The Air Force has decided along with the Pentagon’s director of operational test and evaluation that the KC-46A Pegasus tanker program’s initial operational test and evaluation (IOT&E) period will conclude after a key deficiency is resolved, tacking years onto the timeline before full rate production can commence.

The service announced June 8 that IOT&E will continue until after the new aerial refueler’s Remote Vision System (RVS) deficiencies are resolved, and after the Air Force’s OT&E center has tested the KC-46 in its final production configuration.

The RVS has been a longstanding Category-1 deficiency on the program due to warping and acuity concerns that make it difficult for operators to accurately refuel aircraft. Prime contractor Boeing [BA] is responsible for the fix.

“Accordingly, the Air Force will defer the KC-46 Full Rate Production (FRP) decision until after the completion of IOT&E, and the receipt of the statutorily-required Beyond Low Rate Initial Production report from DOT&E,” an Air Force spokesperson said in a Monday email. The FRP decision is now expected in late fiscal year 2024, with no contractual cost or delivery impacts.

In April, the Air Force and Boeing reached agreement on a two-pronged solution to fix the system, dubbed “RVS 2.0” (Defense Daily, April 2). Air Force Acquisition Czar Will Roper said in a Wednesday media briefing that it has been a “night and day difference on the program” since that deal was signed, and that he remains proud of the work accomplished over the past few months particularly with the workforce operating under the ongoing COVID-19 pandemic.

“It’s an amazing deal that was crafted under very difficult conditions during COVID-19. I’m exceptionally proud of the team that was able to accomplish it,” he said.

Roper acknowledged that the KC-46 program is in a unique situation, where the aircraft is able to perform some of its missions – including medical evacuation, and mobility and transport efforts – and thus had the greenlight to enter the IOT&E phase. However, it can’t perform its primary mission: refueling.

“So we’re going to pause IOT&E and work on certifications of those other missions, but we can’t finish it until we have RVS 2.0 delivered,” he said.

In the meantime, the Air Force hopes to develop two “hardware-in-the-loop” facilities – one for the Air Force Research Laboratory and one for Boeing’s team outside Seattle – and employ some of the digital twin engineering techniques it is employing on other development programs to push RVS testing along more quickly.

“I’m still hoping for 2023, [for] getting the RVS out and retrofitted,” Roper said.

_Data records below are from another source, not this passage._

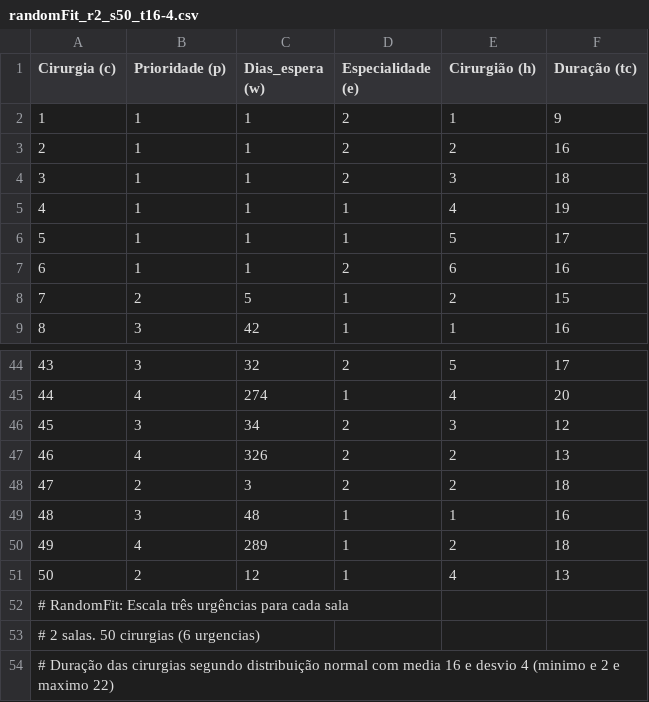
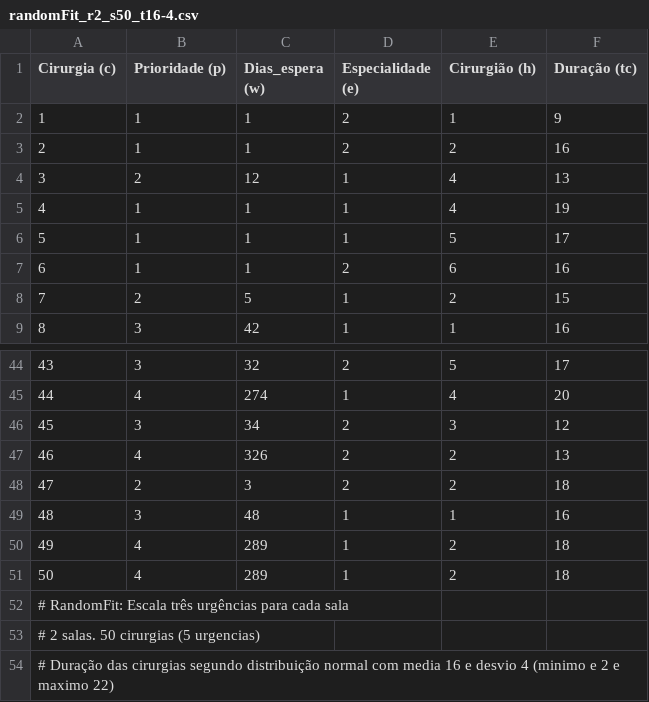
Before and after one commit to AmieOliveira/Planejamento-Cirurgias, a CSV file: Dados/randomFit_r2_s50_t16-4.csv, drawn as a sheet; only a part is shown, gaps mark what is left out; removed rows and columns are numbered as before the commit, all else as after; the diff names each change by its address in the sheet, - before the commit and + after, or states it on an @@ line.

```diff
--- a/Dados/randomFit_r2_s50_t16-4.csv
+++ b/Dados/randomFit_r2_s50_t16-4.csv
-row 4: 3 | 1 | 1 | 2 | 3 | 18
@@ row 51 moved to row 4: 3 @@
+row 51: 50 | 4 | 289 | 1 | 2 | 18
@@ column A (Cirurgia (c)) renumbered in row 53 @@
```
Also changed, not shown: Dados/randomFit_r2_s15_t16-4.csv, Dados/randomFit_r2_s50_t8-4.csv, 5 other files.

He noted that the new “facility” may not require a new physical building, and that much of the equipment AFRL would need has already been provided by Boeing. The company’s Washington state-based facility will be funded under the existing contract, but any new developments on AFRL’s side may require funds outside the contract, Roper said.